School of
Pharmacy

UMKC Pharmacy Students a Welcome Addition at Hannibal Free Clinic

Caring for uninsured adults since the beginning of the COVID pandemic

Before the coronavirus ever swept across the globe and became a pandemic, UMKC School of Pharmacy student Amelia Godfrey had already decided to go home to Hannibal, Missouri, to do her ambulatory care rotation at the Hannibal Free Clinic.

Having grown up in the northeast Missouri community of about 17,000 made famous by Mark Twain, she looked forward to the time when she could return and be a part of giving back to the community.

“I've been interested in doing primary care, so I was really excited to come back home for a couple of rotations and be here at the free clinic to help with those patients,” said Godfrey, who spent the month of February working in the clinic. “When COVID hit, you got to play a bigger role. There's a huge need for what they're doing right now and I've seen that in my community.”

UMKC School of Pharmacy student Amelia Godfrey talks to a patient at Hannibal Free ClinicGodfrey is one of four UMKC pharmacy students who have done month-long rotations serving at Hannibal Free Clinic since the COVID pandemic began. Haley Hurst, the clinic’s pharmacist and one of only four paid staff members, welcomed the help with open arms.

“We are mostly a volunteer clinic, run by retired nurses and office staff,” Hurst said. “A lot of them had to stop coming from March 2020 through now because of COVID and these students were really a saving grace for us. It really helped us bridge the gap because we basically lost almost all of our volunteers.”

The clinic covers an area of six counties surrounding Hannibal, proving primary care services for uninsured adults from 18 to 64 years old. It serves as many as 400 patients a year with about 100 to 150 of them being part of the patient centered medical home, a program of patients who meet with Hurst and her student pharmacists for additional education and medication management.

There is a waiting list to be seen that is based on the level of need. That has only grown throughout the COVID pandemic.

Hurst meets with patients referred to the clinic to provide help with issues from diabetes, cholesterol and smoking cessation, to blood pressure issues.

“We have been so short on nursing volunteers to help with taking vitals and doing medication reconciliation for our volunteer providers,” Hurst said. “The students have been a humongous help to us.”

UMKC School of Pharmacy student Lauren Damon takes a patient's blood pressure at Hannibal Free ClincLauren Damon, a School of Pharmacy student who worked at the clinic this past August, grew up just eight miles from Hannibal in Palmyra, a small community of only about 3,500 people.

“Palmyra is such a small area that there are not a lot of ambulatory care clinics like this around,” she said. “So, it was really interesting to me to see that they have this and that they can reach all the people that really need the help.”

Since their time at the Hannibal Free Clinic, both Damon and Godfrey have also taken part in rotations at the Hannibal Regional Hospital, which have included working in the hospital’s vaccine clinic.

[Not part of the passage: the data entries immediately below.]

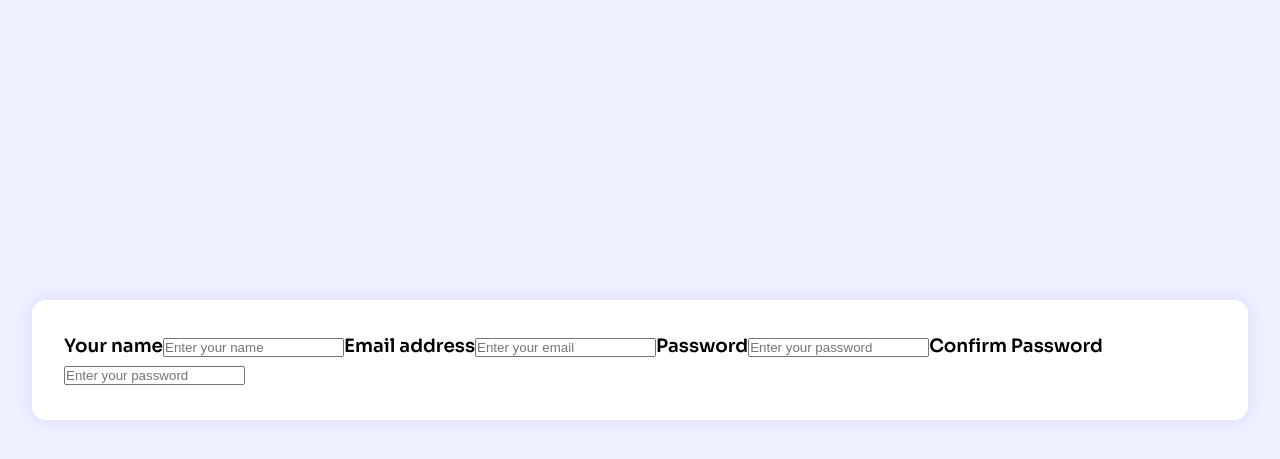
Repository: ducanhaep/react-form-formik-yup
Page: /
The author's editor kept a copy of each file at every save. The page is drawn from the files as they stood at one save, then again after the next save.
The browser window is 1280 px wide. The pictures show the whole page.
The project was rebuilt for these pictures with package versions that can differ from the ones it lists, and the page was loaded fresh each time. Also part of the build but not shown: src/components/signup.css.

Above is the page before, as saved 2022-03-22 13:18:08.

### public/index.html
<!DOCTYPE html>
<html lang="en">

<head>
  <meta charset="utf-8" />
  <link rel="icon" href="%PUBLIC_URL%/favicon.ico" />
  <meta name="viewport" content="width=device-width, initial-scale=1" />
  <meta name="theme-color" content="#000000" />
  <meta name="description" content="Web site created using create-react-app" />
  <link href="https://fonts.googleapis.com/css2?family=Sora:wght@600;700;800&display=swap" rel="stylesheet" />
  <link rel="apple-touch-icon" href="%PUBLIC_URL%/logo192.png" />
  <!--
      manifest.json provides metadata used when your web app is installed on a
      user's mobile device or desktop. See https://developers.google.com/web/fundamentals/web-app-manifest/
    -->
  <link rel="manifest" href="%PUBLIC_URL%/manifest.json" />
  <!--
      Notice the use of %PUBLIC_URL% in the tags above.
      It will be replaced with the URL of the `public` folder during the build.
      Only files inside the `public` folder can be referenced from the HTML.

      Unlike "/favicon.ico" or "favicon.ico", "%PUBLIC_URL%/favicon.ico" will
      work correctly both with client-side routing and a non-root public URL.
      Learn how to configure a non-root public URL by running `npm run build`.
    -->
  <title>React App</title>
</head>

<body>
  <noscript>You need to enable JavaScript to run this app.</noscript>
  <div id="root"></div>
  <!--
      This HTML file is a template.
      If you open it directly in the browser, you will see an empty page.

      You can add webfonts, meta tags, or analytics to this file.
      The build step will place the bundled scripts into the <body> tag.

      To begin the development, run `npm start` or `yarn start`.
      To create a production bundle, use `npm run build` or `yarn build`.
    -->
</body>

</html>

### src/App.js
import "./App.css";
import SignupForm from "./components/SignupForm";

function App() {
  return (
    <div className="App">
      <SignupForm></SignupForm>
    </div>
  );
}

export default App;

### src/App.css
*,
*::before,
*::after {
  box-sizing: border-box;
  padding: 0;
  margin: 0;
}
header {
  font-size: 1.5rem;
  color: rgb(119, 119, 252);
  font-weight: 700;
  text-align: center;
}
body {
  font-family: "Sora", sans-serif;
  display: flex;
  justify-content: center;
  align-items: center;
  min-height: 100vh;
  background-color: rgb(239, 240, 255);
  scroll-behavior: smooth;
  text-rendering: optimizeSpeed;
  line-height: 1.5;
  padding: 1rem 2rem 1rem 2rem;
  font-size: 1.15rem;
}
.App {
  background-color: white;
  padding: 2rem;
  min-width: 500px;
  border-radius: 14px;
  box-shadow: 0px 0px 14px 3px rgb(222, 224, 250);
}

### src/components/SignupForm.jsx
import { useState } from "react";
import "./signup.css";
const SignupForm = () => {
  const [email, setEmail] = useState("");
  const [name, setName] = useState("");
  const [phone, setPhone] = useState("");
  const [password, setPassword] = useState("");
  const [confirmPassword, setConfirmPassword] = useState("");
  return (
    <section>
      <form className="infoform">
        <label htmlFor="">Your name</label>
        <input
          type="text"
          id="name"
          placeholder="Enter your name"
          name="name"
        />

        <label htmlFor="">Email address</label>
        <input
          type="email"
          id="email"
          placeholder="Enter your email"
          name="email"
        />

        <label htmlFor="">Password</label>
        <input
          type="text"
          id="password"
          placeholder="Enter your password"
          name="password"
        />

        <label htmlFor="">Confirm Password</label>
        <input
          type="text"
          id="confirmedpassword"
          placeholder="Enter your password"
          name="confirmedpassword"
        />
      </form>
    </section>
  );
};
export default SignupForm;

Loaded but not shown: src/index.js (common file)

After the next save:
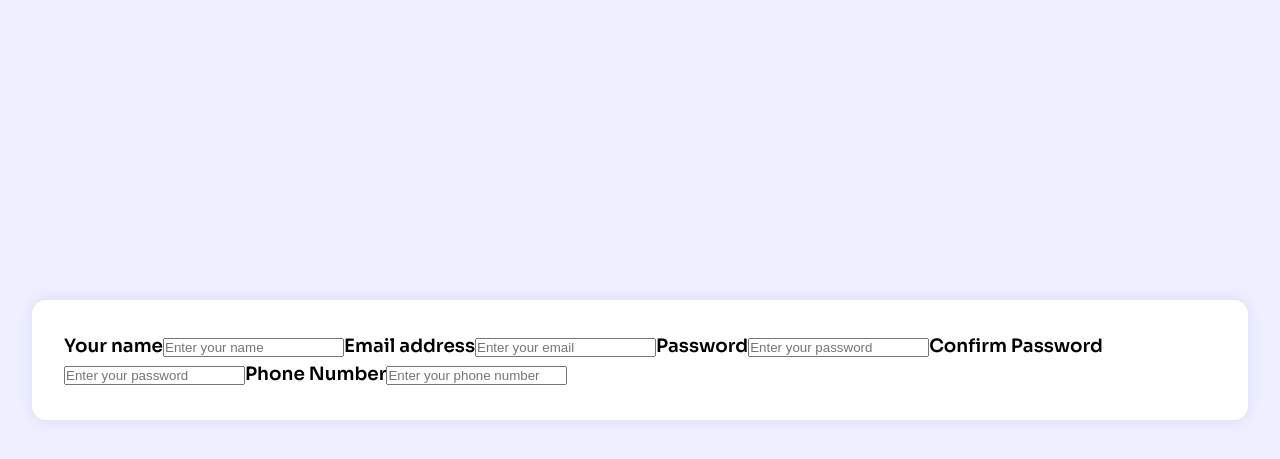
Saved 41 s later.
--- a/src/components/SignupForm.jsx
+++ b/src/components/SignupForm.jsx
@@ -40,6 +40,14 @@ const SignupForm = () => {
           placeholder="Enter your password"
           name="confirmedpassword"
         />
+
+        <label htmlFor="">Phone Number</label>
+        <input
+          type="text"
+          id="phone"
+          placeholder="Enter your phone number"
+          name="phone"
+        />
       </form>
     </section>
   );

But they say that it was their time at the free clinic that was particularly eye-opening. Hurst smiles when sharing that both students had the opportunity to experience having to convince a patient to take their medications. Damon and Godfrey said they saw how Hurst and the staff go the extra steps to fully care for their patients.

“You can learn what medicine to give a patient for high blood pressure,” Damon said. “But asking them things that you don't think about all the time like can they afford it, do they have transportation to get their medication. You really get a sense of that here, how to look at people as a whole picture instead of just, okay, we're prescribing you this medication and send you out the door.”

Godfrey said the clinic provided her the unique opportunity to spend more time talking with her patients about their medications and needs and learning how she could better help them.

“This is a free clinic and there are all sorts of things that they connect patients to,” Godfrey said. “There are services for mental health. There are services for dentists and podiatry and all these other things that Haley and the staff are looking to connect these patients to. So now the patient is being taken care of as a whole, rather than just kind of looking at them as somebody who takes a list of medications. I've been on some pretty cool clinic rotations with some pretty cool pharmacists, but this one by far was the most impactful because they are 100 percent all in.”

Published: Mar 26, 2021
˄